Murray commended the hospital information technology department and Doretta Todd-Willis, chief nursing officer at TCMH, for the work that has been done and will continue to be completed for TCMH to achieve meaningful use.
“Our staff is doing an outstanding job to ensure that we meet the government’s requirements when the time is right,” Murray said.
Building project: TCMH continues to work with USDA, HMN Architects and JE Dunn Construction to prepare for the hospital’s 58,000 square foot expansion and related remodeling and renovation in the spring. In October, TCMH was the recipient of an $18 million low-interest loan to fund the project.
Part of the loan requires that products used in the expansion are made in the United States, purchased through what the USDA calls the “Buy America” program.
“We fully support the buy America clause in our loan program, but it has created some challenges for us,” Murray explained.
One example Murray gave involved the new computed tomography (CT) machine that TCMH planned to purchase for the new radiology suite.
According to Murray, the state-of-the-art CT unit that TCMH planned to buy is made abroad, and the unit made in the U.S. is not as sophisticated and costs $200,000 more than the foreign made model.
“There is a way for us to deal with issues like this that may arise,” Murray said. “Anything that we already own prior t0 finalizing the loan with the USDA, we can go ahead and use in the project.”
TCMH may make some capital purchases before signing the USDA loan documents. To offset some of those costs, TCMH can also use some of the USDA loan funds to pay for costs already incurred, such as architectural and engineering fees before getting approval for the loan.
“These are some of the challenges that we face,” Murray explained. “But we can work with the system, and the USDA fully supports our efforts.”
“We have to do what’s best for our patients in the long run,” Kirkwood said.
Pamperien explained that she along with directors of the various hospital departments were “doing our due diligence” to ensure that the loan funds were spent appropriately and where the hospital could get the most for their dollars spent.
Murray met with the Houston City Council the first week of November to explain how the expansion would involve the city.
“The city is very supportive and willing to work with us,” Murray said regarding the meeting.
Murray also reported to board members that TCMH received “Business of the Year” honors from the Mountain Grove Chamber of Commerce.
“To be awarded Business of the Year shows the commitment of Mountain Grove to our business and their gratitude for what we are doing in their community,” Murray said.
Present at the meeting were Murray; Pamperien; Todd-Willis; Joleen Senter Durham, public relations director; Dr. Charlie Rasmussen, vice chief of staff; Ellen Willis, physical therapist; Cory Robinette, physical therapy student; and board members Fockler, Kirkwood, Mark Hampton and Janet Wiseman.
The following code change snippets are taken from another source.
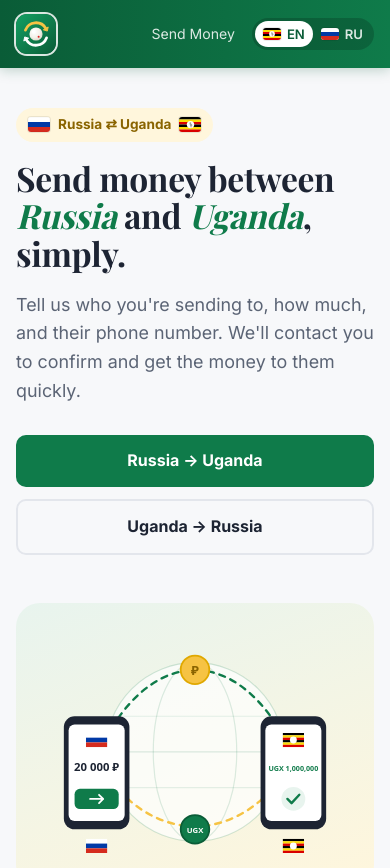
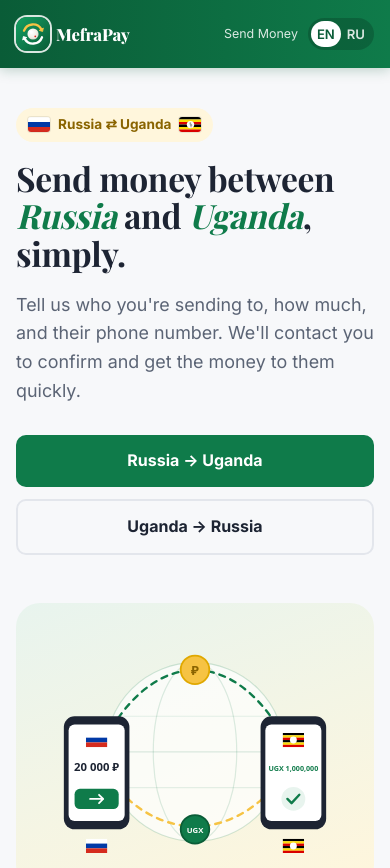
Before and after one commit to desire627/PearlSend, a plain HTML site: page index.html in a window 390 px wide. Shown: the top 868 px of the page. Drawn offline with nearby package versions, Linux system fonts and the light colour scheme; no server answers.

Commit message:
site name again

```diff
--- a/styles.css
+++ b/styles.css
@@ -278,11 +278,13 @@ legend {
 @media (max-width: 560px) {
   .grid-2 { grid-template-columns: 1fr; }
   .form-main { padding: 22px 18px; }
-  .nav a { padding: 7px 9px; font-size: .88rem; }
+  .nav a { padding: 5px 6px; font-size: .78rem; }
   .nav .home-link { display: none; }
-  .header-right { gap: 8px; }
-  .logo .name { display: none; }
-  .lang-switch button { padding: 5px 8px; }
+  .header-right { gap: 4px; }
+  .logo { gap: 6px; font-size: 1.05rem; white-space: nowrap; }
+  .logo-mark { width: 34px; height: 34px; }
+  .lang-switch button { gap: 0; padding: 5px 6px; }
+  .lang-switch button .flag { display: none; }
   .tl-step { grid-template-columns: 40px 1fr; gap: 14px; }
   .tl-icon { width: 40px; height: 40px; border-radius: 12px; }
   .tl-icon svg { width: 20px; height: 20px; }
```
Board member Mark Forbes was absent.
Due to the holidays, board members agreed to move their December monthly meeting up one week. The next meeting of the TCMH board of trustees is noon Tuesday, Dec. 21, in the downstairs meeting room of the hospital.